Julkaissut XCure 23.4.2020 13:37


Before we can start going deeper into data protection law and learning how to make your organization compliant, we must be sure that we fully understand what GDPR is and what it requires from us. In the first article of our new series, the XCure team has created this list of the most important things you need to know about GDPR. Are you ready?

1. What is GDPR?

GDPR stands for General Data Protection Regulation. It was created by the European Union to harmonize data privacy laws across EU Member States and ensure that individuals are protected with regards to the processing of their personal data. It also lays down the rules to facilitate the free movement of personal data within the EU.

It came into force on May 25th, 2018, and it is important to note that, while GDPR indeed brings many innovations to the field of data protection and privacy, it is not the first regulation of these matters created by the European Union. On the contrary, the GDPR replaces the Data Protection Directive of 1995, updating the existing rules to a more digital and connected world.

2. When is GDPR applicable?

The Regulation is applicable whenever personal data is processed, wholly or in part, by automated means. It is also applicable when the processing is done by non-automated means if the personal data processed is or intends to be part of a filling system. As you can see, GDPR has a very wide scope of application that encompasses almost all types of processing of personal data done in a systematic manner.

There are, however, four cases in which the processing of personal data is not regulated by the GDPR:

  • When done in the course of activities outside of the scope of Union law, such as those related to public security, defense, or national security;
  • When EU Member States are carrying out activities related to the Union’s common foreign and security policy, under the Treaty on European Union;
  • When a natural person does it in the course of a purely personal or household activity;
  • When done in the context of law enforcement, by a competent authority, for the purposes of the prevention, investigation, detection or prosecution of criminal offenses, or the execution of criminal penalties.

3. What is considered data processing?

Under the GDPR, data processing is a very wide concept that includes any operation performed on personal data, either by automated or non-automated means. That includes actions such as the collection, recording, organization, structuring, storage, adaptation or alteration, retrieval, consultation, use, disclosure by transmission, dissemination, making available, alignment or combination, restriction, erasure, and destruction of personal data.

4. Who needs to comply with GDPR?

Organizations that need to comply with GDPR are divided into three main cases:

  • When the processing of personal data is done by a controller or processor based in the European Union, even if the processing itself does not take place in the EU;
  • When a controller or processor not based in the EU processes personal data of people who are located in the Union, when the purpose is offering goods and services or monitoring behavior;
  • When public international law makes an EU Member State law applicable to the case.
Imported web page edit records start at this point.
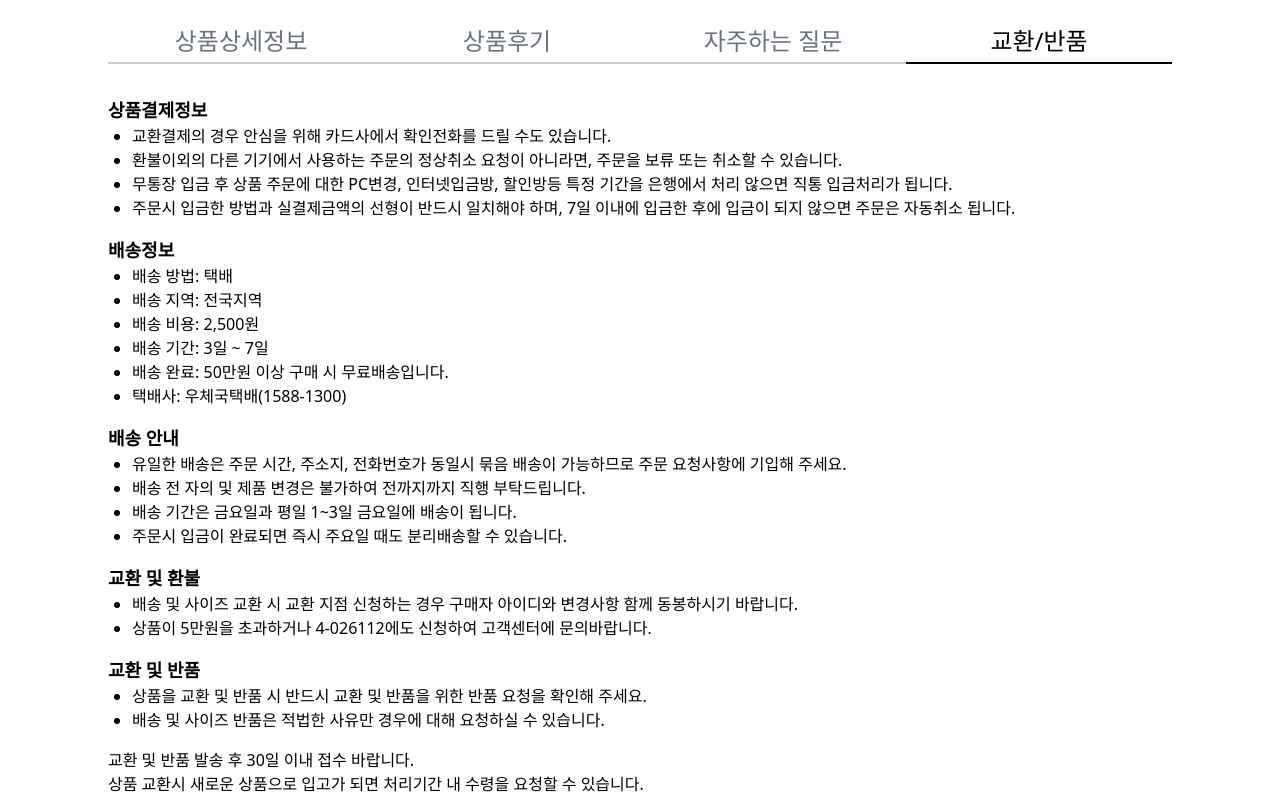
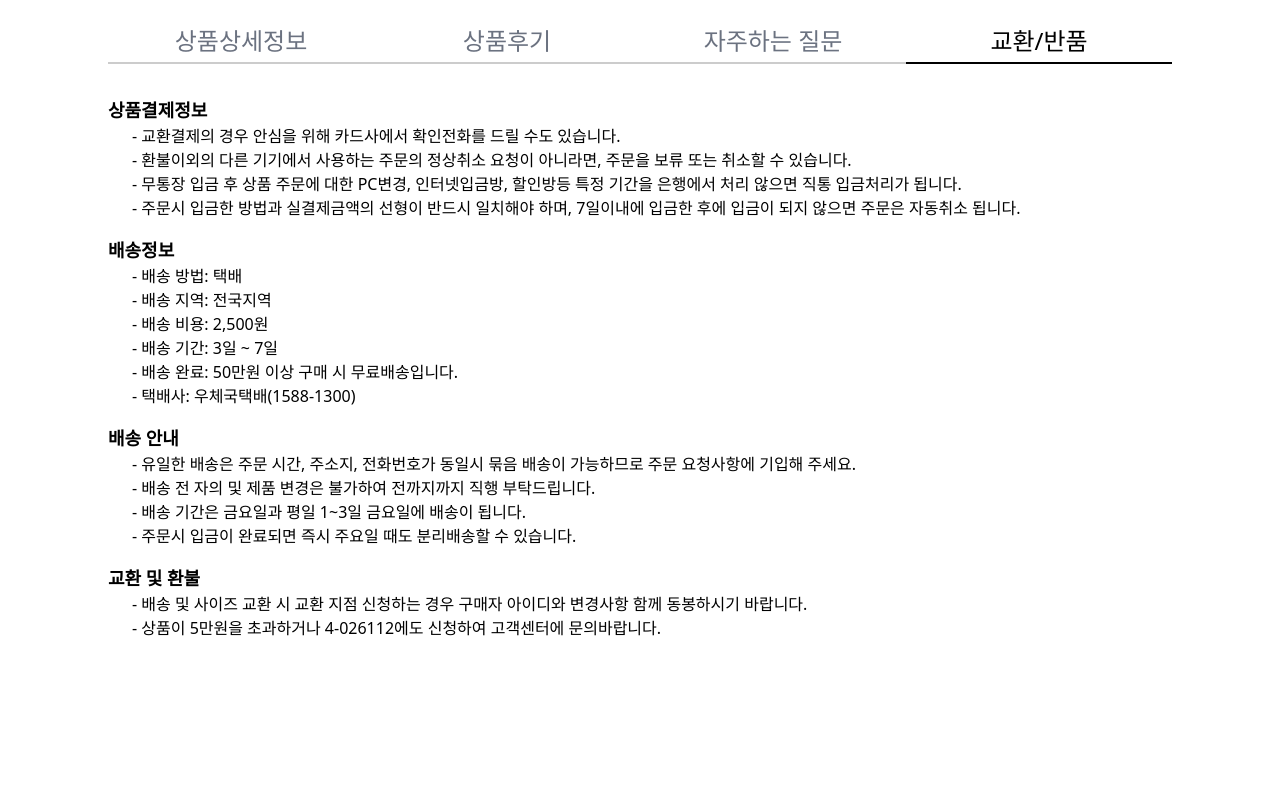
Before and after one commit to ormcamp-fe-3rd/swim360, a React (Vite) app in the folder frontend/: page /review/1 in a window 1280 px wide. Shown: the part 6020-6820 px from the top of the page. Built offline with nearby package versions, Linux system fonts and the light colour scheme.

Commit message:
fix: 교환 내용 컴포먼트로 수정

```diff
--- a/frontend/src/components/product/exchangeTab.tsx
+++ b/frontend/src/components/product/exchangeTab.tsx
@@ -1,4 +1,23 @@
 import ProductTab from "./Tap";
+
+interface ExchangeProp {
+  title: string;
+  content: string[];
+}
+
+function ExchangeSection({ title, content }: ExchangeProp) {
+  return (
+    <>
+      <h3 className="mt-4 text-lg font-bold">{title}</h3>
+      <div className="list-disc pl-6">
+        {/* content 배열의 각 항목을 map으로 렌더링 */}
+        {content.map((item, index) => (
+          <p key={index}>{item}</p>
+        ))}
+      </div>
+    </>
+  );
+}
 
 function ExchangeTab() {
   return (
@@ -10,80 +29,42 @@ function ExchangeTab() {
 
       {/* Content Section */}
       <div className="mx-auto w-full max-w-[1064px]">
-        <h3 className="mt-4 text-lg font-bold">상품결제정보</h3>
-        <ul className="list-disc pl-6">
-          <li>
-            교환결제의 경우 안심을 위해 카드사에서 확인전화를 드릴 수도
-            있습니다.
-          </li>
-          <li>
-            환불이외의 다른 기기에서 사용하는 주문의 정상취소 요청이 아니라면,
-            주문을 보류 또는 취소할 수 있습니다.
-          </li>
-          <li>
-            무통장 입금 후 상품 주문에 대한 PC변경, 인터넷입금방, 할인방등 특정
-            기간을 은행에서 처리 않으면 직통 입금처리가 됩니다.
-          </li>
-          <li>
-            주문시 입금한 방법과 실결제금액의 선형이 반드시 일치해야 하며, 7일
-            이내에 입금한 후에 입금이 되지 않으면 주문은 자동취소 됩니다.
-          </li>
-        </ul>
-
-        <h3 className="mt-4 text-lg font-bold">배송정보</h3>
-        <ul className="list-disc pl-6">
-          <li>배송 방법: 택배</li>
-          <li>배송 지역: 전국지역</li>
-          <li>배송 비용: 2,500원</li>
-          <li>배송 기간: 3일 ~ 7일</li>
-          <li>배송 완료: 50만원 이상 구매 시 무료배송입니다.</li>
-          <li>택배사: 우체국택배(1588-1300)</li>
-        </ul>
-
-        <h3 className="mt-4 text-lg font-bold">배송 안내</h3>
-        <ul className="list-disc pl-6">
-          <li>
-            유일한 배송은 주문 시간, 주소지, 전화번호가 동일시 묶음 배송이
-            가능하므로 주문 요청사항에 기입해 주세요.
-          </li>
-          <li>
-            배송 전 자의 및 제품 변경은 불가하여 전까지까지 직행 부탁드립니다.
-          </li>
-          <li>배송 기간은 금요일과 평일 1~3일 금요일에 배송이 됩니다.</li>
-          <li>
-            주문시 입금이 완료되면 즉시 주요일 때도 분리배송할 수 있습니다.
-          </li>
-        </ul>
-
-        <h3 className="mt-4 text-lg font-bold">교환 및 환불</h3>
-        <ul className="list-disc pl-6">
-          <li>
-            배송 및 사이즈 교환 시 교환 지점 신청하는 경우 구매자 아이디와
-            변경사항 함께 동봉하시기 바랍니다.
-          </li>
-          <li>
-            상품이 5만원을 초과하거나 4-026112에도 신청하여 고객센터에
-            문의바랍니다.
-          </li>
-        </ul>
-
-        <h3 className="mt-4 text-lg font-bold">교환 및 반품</h3>
-        <ul className="list-disc pl-6">
-          <li>
-            상품을 교환 및 반품 시 반드시 교환 및 반품을 위한 반품 요청을 확인해
-            주세요.
-          </li>
-          <li>
-            배송 및 사이즈 반품은 적법한 사유만 경우에 대해 요청하실 수
-            있습니다.
-          </li>
-        </ul>
-
-        <p className="mt-4">교환 및 반품 발송 후 30일 이내 접수 바랍니다.</p>
-        <p>
-          상품 교환시 새로운 상품으로 입고가 되면 처리기간 내 수령을 요청할 수
-          있습니다.
-        </p>
+        <ExchangeSection
+          title="상품결제정보"
+          content={[
+            "- 교환결제의 경우 안심을 위해 카드사에서 확인전화를 드릴 수도 있습니다.",
+            "- 환불이외의 다른 기기에서 사용하는 주문의 정상취소 요청이 아니라면, 주문을 보류 또는 취소할 수 있습니다.",
+            "- 무통장 입금 후 상품 주문에 대한 PC변경, 인터넷입금방, 할인방등 특정 기간을 은행에서 처리 않으면 직통 입금처리가 됩니다.",
+            "- 주문시 입금한 방법과 실결제금액의 선형이 반드시 일치해야 하며, 7일이내에 입금한 후에 입금이 되지 않으면 주문은 자동취소 됩니다.",
+          ]}
+        />
+        <ExchangeSection
+          title="배송정보"
+          content={[
+            "- 배송 방법: 택배",
+            "- 배송 지역: 전국지역",
+            "- 배송 비용: 2,500원",
+            "- 배송 기간: 3일 ~ 7일",
+            "- 배송 완료: 50만원 이상 구매 시 무료배송입니다.",
+            "- 택배사: 우체국택배(1588-1300)",
+          ]}
+        />
+        <ExchangeSection
+          title="배송 안내"
+          content={[
+            "- 유일한 배송은 주문 시간, 주소지, 전화번호가 동일시 묶음 배송이 가능하므로 주문 요청사항에 기입해 주세요.",
+            "- 배송 전 자의 및 제품 변경은 불가하여 전까지까지 직행 부탁드립니다.",
+            "- 배송 기간은 금요일과 평일 1~3일 금요일에 배송이 됩니다.",
+            "- 주문시 입금이 완료되면 즉시 주요일 때도 분리배송할 수 있습니다.",
+          ]}
+        />
+        <ExchangeSection
+          title="교환 및 환불"
+          content={[
+            "- 배송 및 사이즈 교환 시 교환 지점 신청하는 경우 구매자 아이디와 변경사항 함께 동봉하시기 바랍니다.",
+            "- 상품이 5만원을 초과하거나 4-026112에도 신청하여 고객센터에 문의바랍니다.",
+          ]}
+        />
       </div>
     </div>
   );
```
5. What happens if GDPR is not followed?

Organizations that don’t comply with GDPR not only will be considered less trustworthy by the public, but can also be subjected to substantial fines.

Less serious infringements can lead to a fine of up to €10 million, or 2% of the firm’s worldwide annual revenue from the previous year, whichever amount is higher. This type of infringement includes violations such as failing to report a data breach or notify it to data subjects.
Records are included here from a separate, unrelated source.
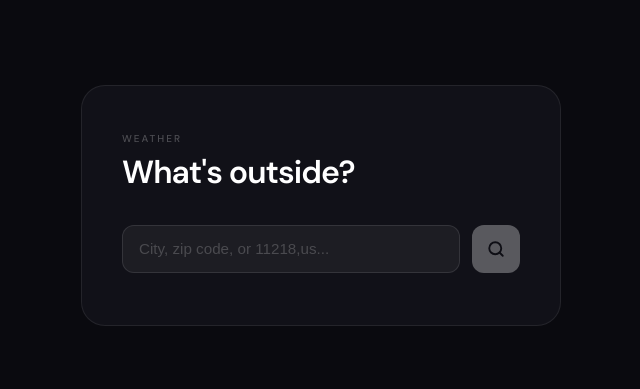
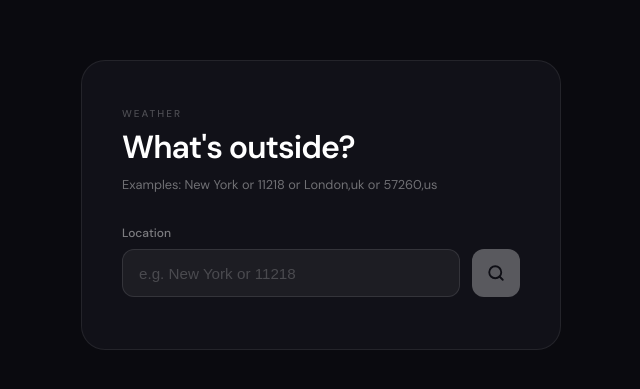
Before and after one commit to somadisingh/weather-superstars, an Angular app in the folder weather-app/: page / in a window 1280 px wide. Shown: the part 195-584 px from the top of the page, without its empty margins (319-959 px from the left). Built offline with nearby package versions, Linux system fonts and the light colour scheme.

Commit message:
disable text box while loading data

```diff
--- a/weather-app/src/app/app.css
+++ b/weather-app/src/app/app.css
@@ -42,6 +42,20 @@
   letter-spacing: -0.03em;
 }
 
+.search-guide {
+  margin-top: 0.5rem;
+  font-size: 0.8rem;
+  color: rgba(255, 255, 255, 0.4);
+}
+
+.search-label {
+  display: block;
+  font-size: 0.75rem;
+  font-weight: 500;
+  color: rgba(255, 255, 255, 0.45);
+  margin-bottom: 0.5rem;
+}
+
 .search-row {
   display: flex;
   gap: 0.75rem;
@@ -70,6 +84,14 @@
 
 .search-input.input-error {
   border-color: rgba(255, 100, 100, 0.5);
+}
+
+.search-input:disabled {
+  opacity: 0.45;
+  color: rgba(255, 255, 255, 0.5);
+  background: rgba(255, 255, 255, 0.03);
+  border-color: rgba(255, 255, 255, 0.06);
+  cursor: not-allowed;
 }
 
 .search-btn {
--- a/weather-app/src/app/app.html
+++ b/weather-app/src/app/app.html
@@ -3,21 +3,27 @@
     <div class="header">
       <span class="app-label">WEATHER</span>
       <h1 class="app-title">What's outside?</h1>
+      <p class="search-guide">Examples: New York or 11218 or London,uk or 57260,us</p>
     </div>
 
+    <label class="search-label" for="location-search">Location</label>
     <div class="search-row">
       <input
+        id="location-search"
         type="text"
         [(ngModel)]="query"
         (keydown)="onKeyDown($event)"
-        placeholder="City, zip code, or 11218,us..."
+        placeholder="e.g. New York or 11218"
         class="search-input"
+        [disabled]="isLoading()"
         [class.input-error]="errorMessage()"
       />
       <button
+        type="button"
         (click)="onSearch()"
         [disabled]="isLoading() || !isValidQuery()"
         class="search-btn"
+        aria-label="Search"
       >
         @if (isLoading()) {
           <span class="spinner"></span>
--- a/weather-app/src/app/app.ts
+++ b/weather-app/src/app/app.ts
@@ -41,7 +41,7 @@ export class App {
   }
 
   onKeyDown(event: KeyboardEvent): void {
-    if (event.key === 'Enter') {
+    if (event.key === 'Enter' && !this.isLoading()) {
       this.onSearch();
     }
   }
```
More serious infringements, by their turn, can result in fines of up to €20 million, or 4% of the firm’s worldwide annual revenue from the previous year, whichever amount is higher. They include violations such as unauthorized transfers of data and ignoring requests of access from data subjects.

6. What can you do to ensure your organization is GDPR compliant?

Under GDPR, most organizations will have to radically change the way they collect, store and use personal data. The Regulation requires that more transparency is given to this process, empowering individuals and protecting their privacy.

While becoming compliant demands a conscious effort from organizations, when done correctly it can be used to strengthen them and give a competitive advantage over those who don’t follow the Regulation.

The good news is that by reading this article you have already taken the first step into your compliance journey. In our next posts, we will explain in detail various aspects of GDPR and the measures you can take to implement them, so don’t forget to follow our LinkedIn page to keep up to date with our new data privacy law series.

Did you know that with XCure’s Privacy Management Tool you can easily map, document and maintain the requirements of data protection regulation? Try it now for free and make sure your organization is GDPR compliant!

Contact XCure team, if you want more information or presentation about the Privacy Management Tool.

Aiheet: EU:n tietosuoja-asetus, GDPR, Tietosuoja-asetus, Tietosuojatyökalu, Privacy Management Tool